Having established the fact that many of the early wargamers were at war with each other in a loud, aggressive and often abusive manner, what were the consequences? When wargaming emerged in the 1970’s as a new hobby, it was considered by some a potential educational tool. One to transform the study of history, politics and international relations. If you played a committee game in French, it could be used in language classes. However, this was not to be. From my random sample of correspondence in the History of Wargaming Project archive, I found that teachers, academics, several clergy and historians had unfortunate encounters with the hobby during the 1970's.
They went along to their local club and were soundly thrashed by competition gamers who were interested in the rules and winning, and with scant regard for history. Perhaps they even took pleasure in shredding an interested academic just to demonstrate that the academic clearly knew nothing about history (and therefore did not deserve their job). These professionals, who could have been champions of the hobby, became the reverse and the hobby suffered. Even RMAS got rid of its wargaming club due its treatment of visiting senior officers and academics.
Fortunately, the hobby has largely changed. There is the competition set, but most wargamers at most clubs play games, enjoy chatting about some history and sometimes they win. At large conventions, there are the battles to win fought by uncommunicative wargamers, but most people putting on a game are happy to stop to chat about the game, the rules, the scenery, the makes of figures etc. Stop by the Society of Ancient’s stand at a show and the people manning the stand will be happy to discuss the detail of ancient warfare with knowledge equal to any undergraduate on an ancient history degree. These ‘average’ wargamers have finally managed to overcome the historical stigma of the competition gamers of the 1970’s. Wargames are flowing into the curriculum at all levels.
During WWII the Fletcher Pratt game in New York was visited by the Admiral of the South Atlantic and his staff.

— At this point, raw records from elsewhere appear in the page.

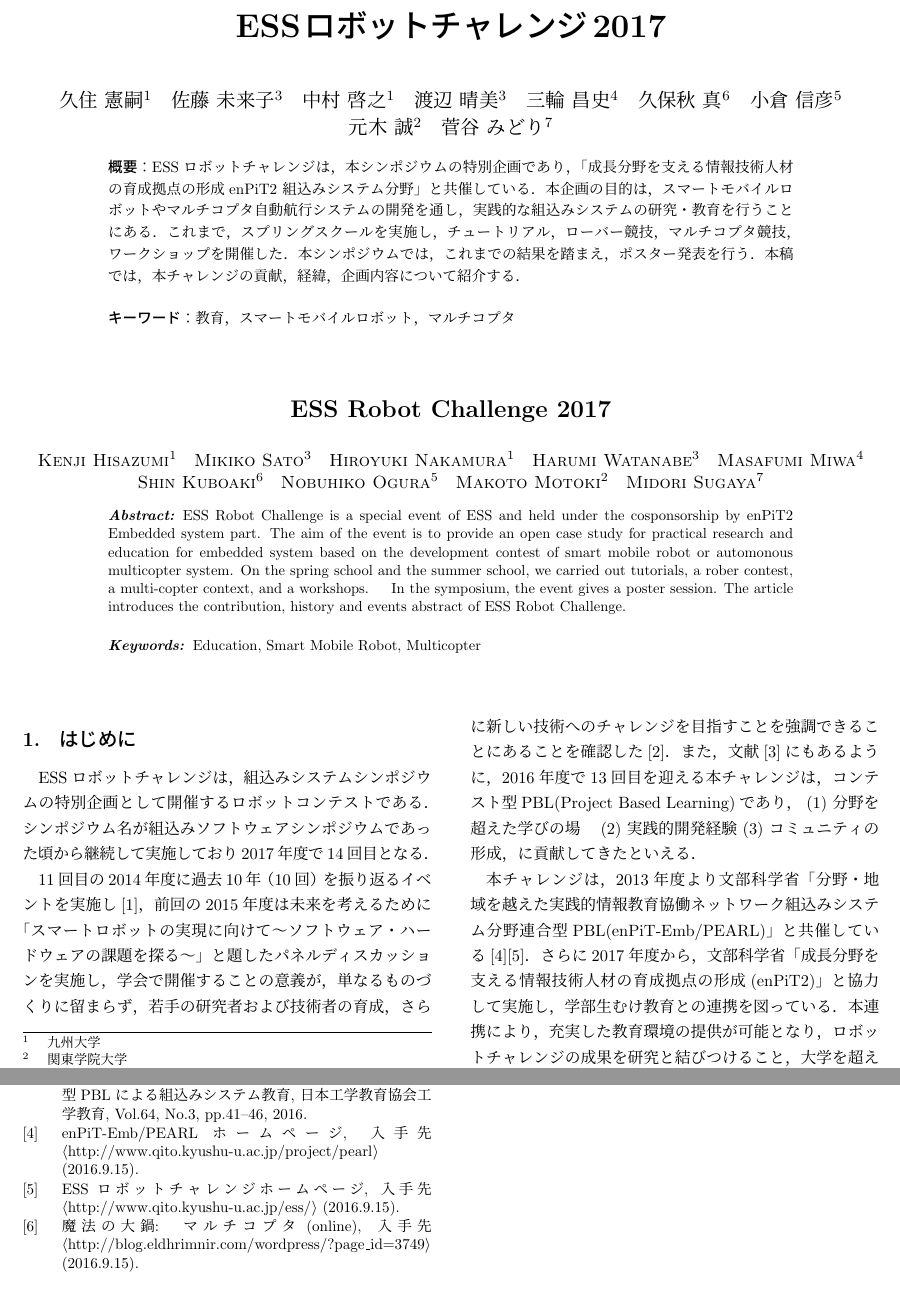
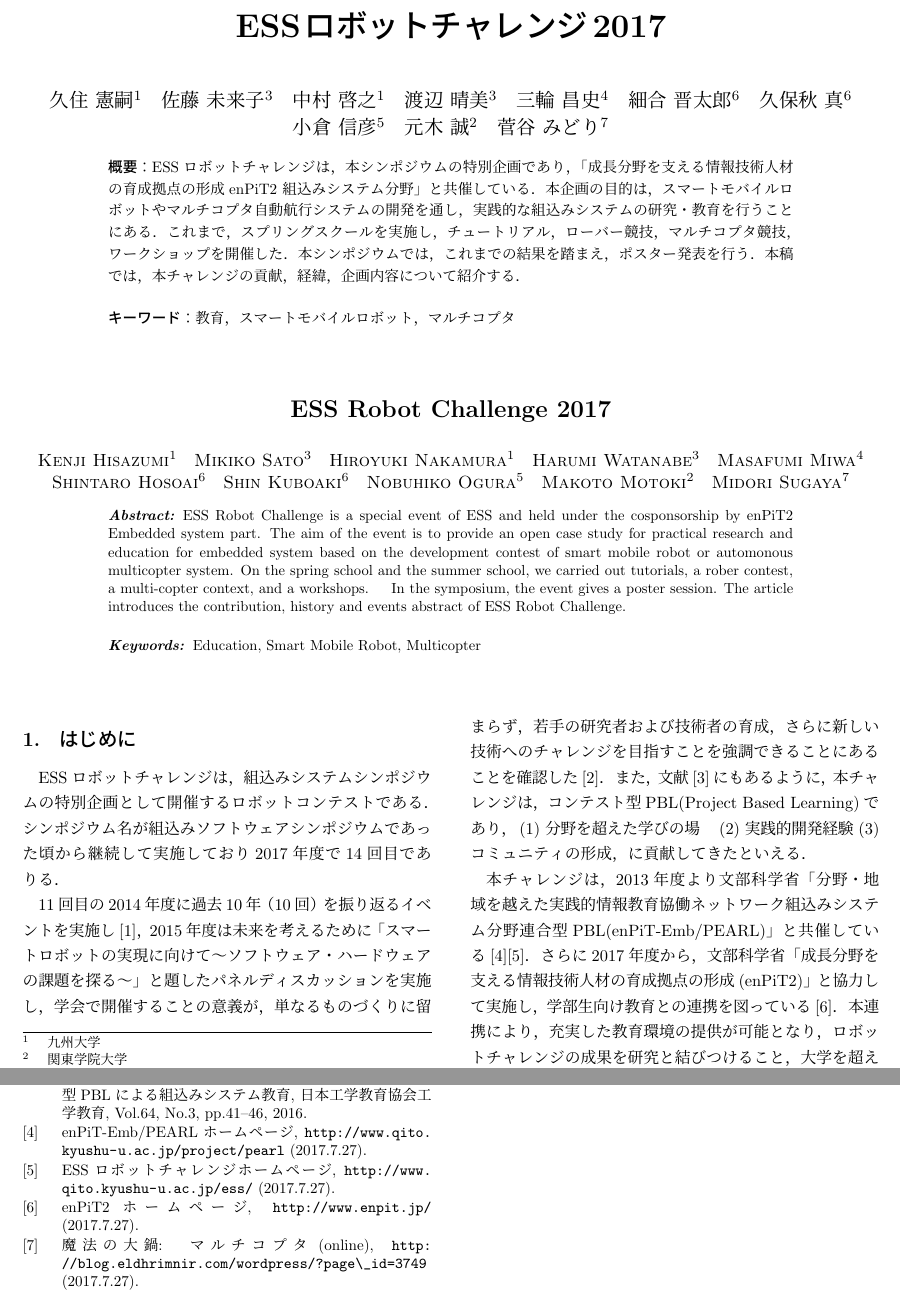
Before and after one commit to hisazumi/ESS2017RC, a LaTeX document (essrc2017.tex): two parts of pages 1 and 6 of 6, joined at a grey line, cut so that both start at the same text. Compiled offline with pLaTeX and dvipdfmx; a LaTeX package or settings file that is missing is left out.

Commit message:
fixed some errors

```diff
--- a/essrc2017.tex
+++ b/essrc2017.tex
@@ -2,6 +2,7 @@
 
 \usepackage[dvipdfmx]{graphicx}
 \usepackage{latexsym}
+\usepackage{url}
 
 \setcounter{page}{1}
 
@@ -24,6 +25,7 @@
 \author{中村 啓之}{Hiroyuki Nakamura}{Kyushu}
 \author{渡辺 晴美}{Harumi Watanabe}{Tokai}
 \author{三輪 昌史}{Masafumi Miwa}{Tokushima}
+\author{細合 晋太郎}{Shintaro Hosoai}{ChangeVision}
 \author{久保秋 真}{Shin Kuboaki}{ChangeVision}
 \author{小倉 信彦}{Nobuhiko Ogura}{TokyoToshi}
 \author{元木 誠}{Makoto Motoki}{Kanto}
@@ -51,11 +53,11 @@ Education, Smart Mobile Robot, Multicopter
 
 \section{はじめに}
 
-ESSロボットチャレンジは，組込みシステムシンポジウムの特別企画として開催するロボットコンテストである．シンポジウム名が組込みソフトウェアシンポジウムであった頃から継続して実施しており2017年度で14回目となる．
+ESSロボットチャレンジは，組込みシステムシンポジウムの特別企画として開催するロボットコンテストである．シンポジウム名が組込みソフトウェアシンポジウムであった頃から継続して実施しており2017年度で14回目でありる．
 
-11回目の2014年度に過去10年（10回）を振り返るイベントを実施し\cite{essrc2014}，前回の2015年度は未来を考えるために「スマートロボットの実現に向けて〜ソフトウェア・ハードウェアの課題を探る〜」と題したパネルディスカッションを実施し，学会で開催することの意義が，単なるものづくりに留まらず，若手の研究者および技術者の育成，さらに新しい技術へのチャレンジを目指すことを強調できることにあることを確認した\cite{essrc2015}．また，文献\cite{watanabe2016pbl}にもあるように，2016年度で13回目を迎える本チャレンジは，コンテスト型PBL(Project Based Learning)であり， (1) 分野を超えた学びの場　(2) 実践的開発経験 (3) コミュニティの形成，に貢献してきたといえる．
+11回目の2014年度に過去10年（10回）を振り返るイベントを実施し\cite{essrc2014}，2015年度は未来を考えるために「スマートロボットの実現に向けて〜ソフトウェア・ハードウェアの課題を探る〜」と題したパネルディスカッションを実施し，学会で開催することの意義が，単なるものづくりに留まらず，若手の研究者および技術者の育成，さらに新しい技術へのチャレンジを目指すことを強調できることにあることを確認した\cite{essrc2015}．また，文献\cite{watanabe2016pbl}にもあるように，本チャレンジは，コンテスト型PBL(Project Based Learning)であり， (1) 分野を超えた学びの場　(2) 実践的開発経験 (3) コミュニティの形成，に貢献してきたといえる．
 
-本チャレンジは，2013年度より文部科学省「分野・地域を越えた実践的情報教育協働ネットワーク組込みシステム分野連合型PBL(enPiT-Emb/PEARL)」と共催している\cite{enpitweb}\cite{essrcweb}．さらに2017年度から，文部科学省「成長分野を支える情報技術人材の育成拠点の形成(enPiT2)」と協力して実施し，学部生むけ教育との連携を図っている．本連携により，充実した教育環境の提供が可能となり，ロボットチャレンジの成果を研究と結びつけること，大学を超えた学生間の連携を深めることが容易になった．コンテストに先立ち実施するスプリングスクール，サマースクールでは，ロボット開発に必要な知識に加え，学生間で集う場を提供することで，学生間の連携を深めている．
+本チャレンジは，2013年度より文部科学省「分野・地域を越えた実践的情報教育協働ネットワーク組込みシステム分野連合型PBL(enPiT-Emb/PEARL)」と共催している\cite{enpitweb}\cite{essrcweb}．さらに2017年度から，文部科学省「成長分野を支える情報技術人材の育成拠点の形成(enPiT2)」と協力して実施し，学部生向け教育との連携を図っている\cite{enpit2web}．本連携により，充実した教育環境の提供が可能となり，ロボットチャレンジの成果を研究と結びつけること，大学を超えた学生間の連携を深めることが容易になった．コンテストに先立ち実施するスプリングスクール，サマースクールでは，ロボット開発に必要な知識に加え，学生間で集う場を提供することで，学生間の連携を深めている．
 
 また，本チャレンジは2011年度までは小型屋内用飛行船，2012年からは掃除機ロボットを対象としてきたが，2016年度は飛行ドローンを対象としたマルチコプタ競技を加えた．2017年からは掃除機ロボットを発展させたローバー競技を加えている．
 
@@ -302,14 +304,16 @@ PCBアーム長 & 105mm\\
 
 \bibitem{watanabe2016pbl} 渡辺晴美, 三輪昌史, 元木　誠, 小倉信彦, 久保秋　真, 細合晋太郎, 菅谷みどり, 久住憲嗣: 学会実施のコンテスト型PBLによる組込みシステム教育, 日本工学教育協会工学教育, Vol.64, No.3, pp.41--46, 2016.
 
-\bibitem{enpitweb} enPiT-Emb/PEARLホームページ, \urlj{http://www.qito.kyushu-u.ac.jp/project/pearl} (2016.9.15).
+\bibitem{enpitweb} enPiT-Emb/PEARLホームページ, \url{http://www.qito.kyushu-u.ac.jp/project/pearl} (2017.7.27).
 
-\bibitem{essrcweb} ESSロボットチャレンジホームページ, \urlj{http://www.qito.kyushu-u.ac.jp/ess/} (2016.9.15).
+\bibitem{essrcweb} ESSロボットチャレンジホームページ, \url{http://www.qito.kyushu-u.ac.jp/ess/} (2017.7.27).
+
+\bibitem{enpit2web} enPiT2ホームページ, \url{http://www.enpit.jp/} (2017.7.27).
 
 \bibitem{mqcx}
 魔法の大鍋: マルチコプタ(online),
-\urlj{http://blog.eldhrimnir.com/wordpress/?page\_id=3749}
-(2016.9.15).
+\url{http://blog.eldhrimnir.com/wordpress/?page\_id=3749}
+(2017.7.27).
 
 \end{thebibliography}
 
```
Also changed, not shown: essrc2017.tex (8 more changed lines).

They took command of one side and their fleet of 45 ships started to get hammered by the female curtain makers on the either side. They were up against a profession that estimated distances in inches for a job. Although only a game, an admiral and his staff + his team of 40, losing a naval wargame would not be a good idea. So, Inga Pratt (her husband being on a carrier in the Pacific) grabbed the RN destroy captain from the bar. The captain took command of the destroyers on the admiral’s side and launched a brilliant and devasting torpedo attack. The Admiral’s side won. Honour and face was saved. Perhaps this tale gives some idea why the fletcher Pratt Naval game attracted 200+ people in the evening in war time New York. Modern hobby wargaming could learn something from this historical example.